The Australian IoE community has kicked of a plan to develop an IoE reference architecture that will provide a practical framework for the implementation of IoE systems, and it has already garnered support for the idea from around the world.
The planned architecture is an initiative of Peter Klement, a business technology consultant who, along with Glenn Vassallo, founded the Internet of Everything Sydney meetup group earlier this year.
Klement told IoTAustralia, that, while there were a number of IoT reference architectures in the public domain, they were mostly very generic, and very high level. “My experience is that they come from an ivory tower mentality, people trying to come up with a silver bullet that works for every industry and every use case,” he said. “That is one of the reason when many reference architectures have a bad reputation: they are very academic, very theoretical.”
He said the intent of the Australian initiative was to leverage existing reference architectures to create one that could be implemented in practice, choose products to fit it and then, in phase two, create some use cases using technology from vendors.

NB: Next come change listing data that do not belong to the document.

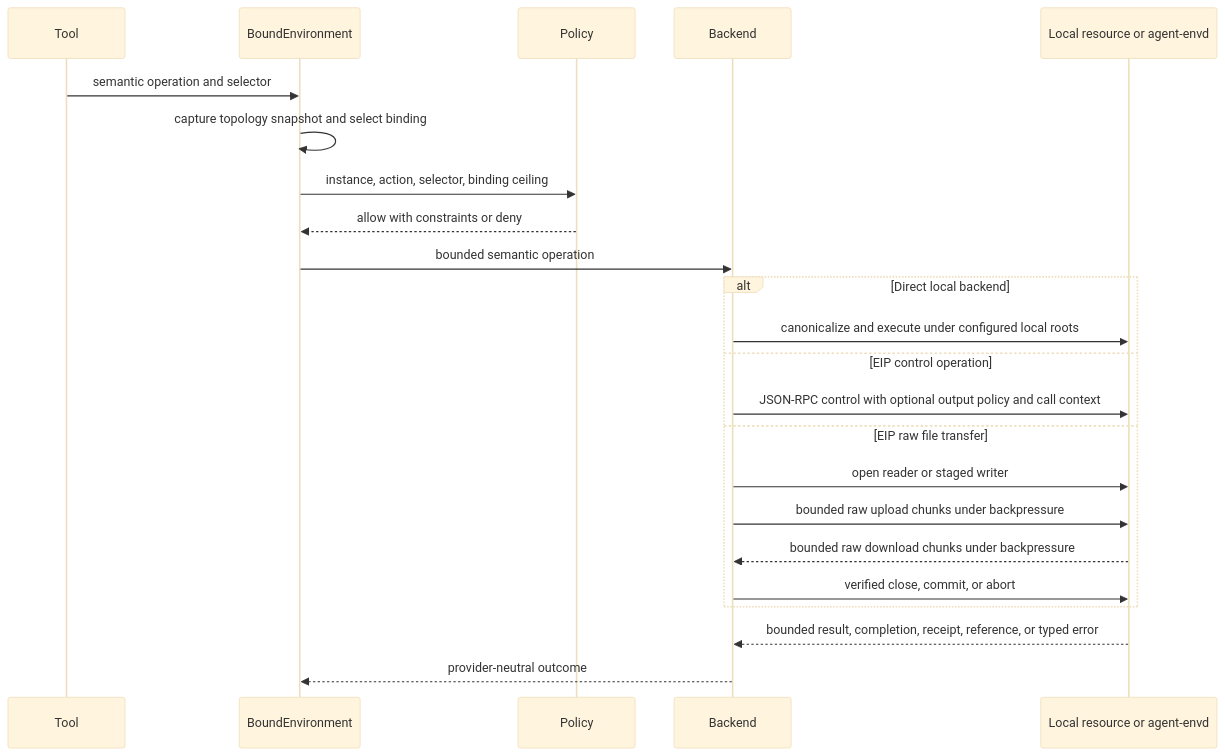
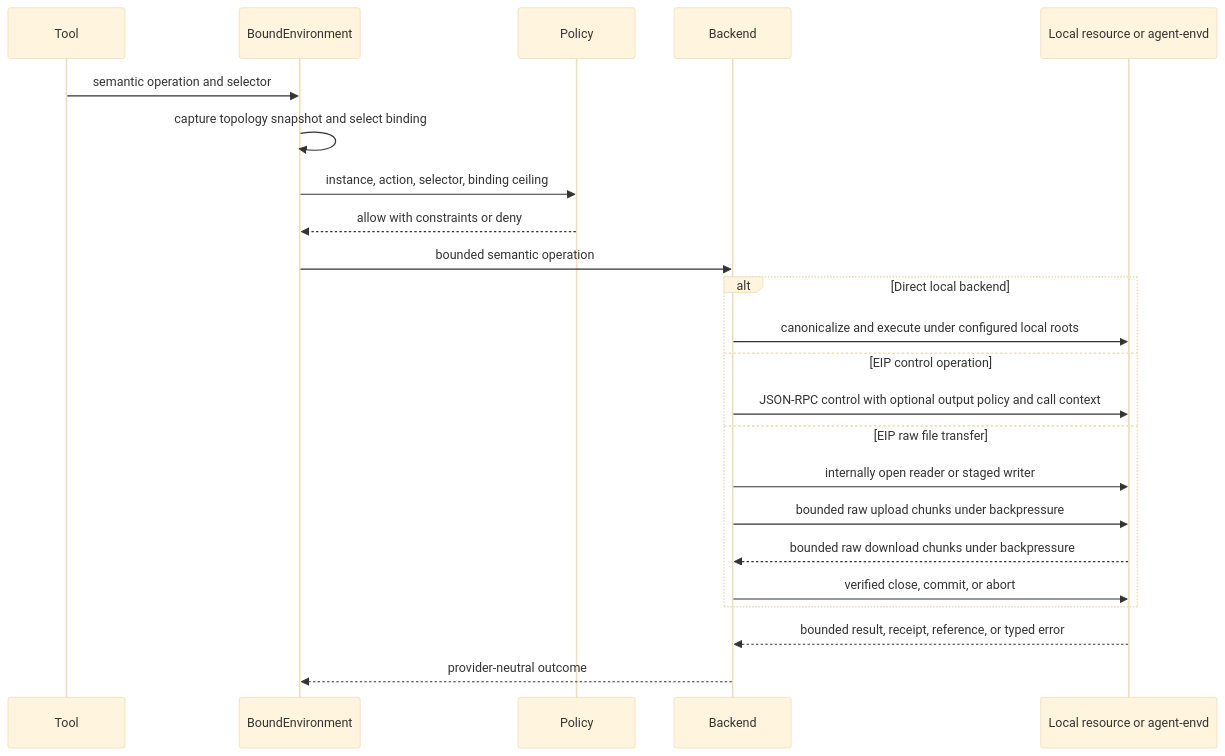
The diagram in spec/agent-harness/08-environment-integration.md (LTThreeComma/agent-foundation), drawn with Mermaid (base theme) before and after one commit. The commit also changed other lines of this file and 78 other files, not shown here.

````diff
--- a/spec/agent-harness/08-environment-integration.md
+++ b/spec/agent-harness/08-environment-integration.md
@@ -795,26 +795,26 @@
 ```mermaid
 sequenceDiagram
     participant Tool
     participant Bound as BoundEnvironment
     participant Policy
     participant Backend
     participant Resource as Local resource or agent-envd
 
     Tool->>Bound: semantic operation and selector
     Bound->>Bound: capture topology snapshot and select binding
     Bound->>Policy: instance, action, selector, binding ceiling
     Policy-->>Bound: allow with constraints or deny
     Bound->>Backend: bounded semantic operation
     alt Direct local backend
         Backend->>Resource: canonicalize and execute under configured local roots
     else EIP control operation
         Backend->>Resource: JSON-RPC control with optional output policy and call context
     else EIP raw file transfer
-        Backend->>Resource: open reader or staged writer
+        Backend->>Resource: internally open reader or staged writer
         Backend->>Resource: bounded raw upload chunks under backpressure
         Resource-->>Backend: bounded raw download chunks under backpressure
         Backend->>Resource: verified close, commit, or abort
     end
-    Resource-->>Backend: bounded result, completion, receipt, reference, or typed error
+    Resource-->>Backend: bounded result, receipt, reference, or typed error
     Backend-->>Bound: provider-neutral outcome
 ```
````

“What use cases we develop will be opportunity driven. Some industries are more interesting than others. I am hoping that people will bring problems or use cases to the table. Alternatively, we can reach out globally and see what is out there and reengineer it accordingly.”
Klement said the ideal outcome for the project would be for the reference architecture to be used in the implementation of End-To-End IoT solution in the real world.
He said initial responses to the idea had been very positive. He has approached others, including the Australasian Architecture Meetup Group, seeking participation and has had offers to participate, voluntarily, from about 20 people. “We have people in Singapore, India, Brazil and Europe already interested to participate. It will be a global open source project, but it started and will be managed from Australia,” Klement said. He added: “The Sydney IoE community is growing into a regional IoE community network and we expect that the community network will eventually be global, like the IoE reference architecture project.”
He said the response to the initiative indicated that the community saw value in the planned architecture. “I got feedback from one person who works for a big telco who said: ‘If I had had something like this in my last project it would have been very helpful.’ If you don’t use reference models and you don’t use pieces of code that are out there, you have to develop both from scratch for a customer.
“If you are a consultancy you can generate more revenue by starting from scratch. So this idea is not going to be very popular with consulting organisations because it eats into their revenue, but from a vendor or IoT user perspective, it is good, because it reduces the time, the cost and the risk of a project.”
Industrial Internet Consortium’s reference architecture
Klement intends to take as his starting point the IoT reference architecture recently produced by the Industrial Internet Consortium, but said the aim was not to replicate it in any way. “We want to take specific use cases and build an architecture based on those that is independent of any specific technology.”
He said he would be relying heavily on his relationship with the IIC to realise the plan. “The IIC has 160 members and a test bed, if we want to do a reference implementation and we need the technical infrastructure to put the software on.” The IIC CTO, Stephen Mellor — who is also an adjunct professor at the Australian National University — due in Australia in October.
The IIC released its reference architecture in June saying it “provides a common language for the elements of industrial Internet systems and the relationships between them,” would “help developers decide which elements they need for their systems, enabling faster delivery of implementations” and “outlines key characteristics of industrial internet systems, various viewpoints that must be considered before deploying an Industrial Internet solution, and an analysis of key concerns for the Industrial Internet including security and privacy, interoperability, and connectivity.”
Dr Shi-Wan Lin, co-chair of the IIC’s Technology Working Group and principal engineer with the Strategy and Technology Office in Intel’s IoT group, said: “The Industrial Internet Reference Architecture has broad applicability across industrial and other IoT systems to drive that scalability and interoperability within the industry.”
Shortly after releasing its reference architecture, the IIC announced a collaboration with the IEEE’s P2413 Architectural Framework for the Internet of Things (IoT) Working Group to develop a “comprehensive architecture for an interoperable Internet of Things (IoT) around the world.”
Cisco pushing its own IoT architecture
Also pushing an overarching IoT reference model is Cisco, which launched the IoT World Forum Reference Model in 2014. According to Maciej Kranz, vice president of Cisco’s Corporate Technology Group, it organises all the components of IoT into layers, provides a graphical representation of IoT and all that it entails, and enables the creation of an ‘Open IoT’ system, with guaranteed interoperability.
Next step for the IoE Reference Architecture community project is to put in place the infrastructure to support collaboration among participants in the development of the architecture. He said he had approached a number of vendors of architecture modelling tools in search of a platform on which the architecture could be defined.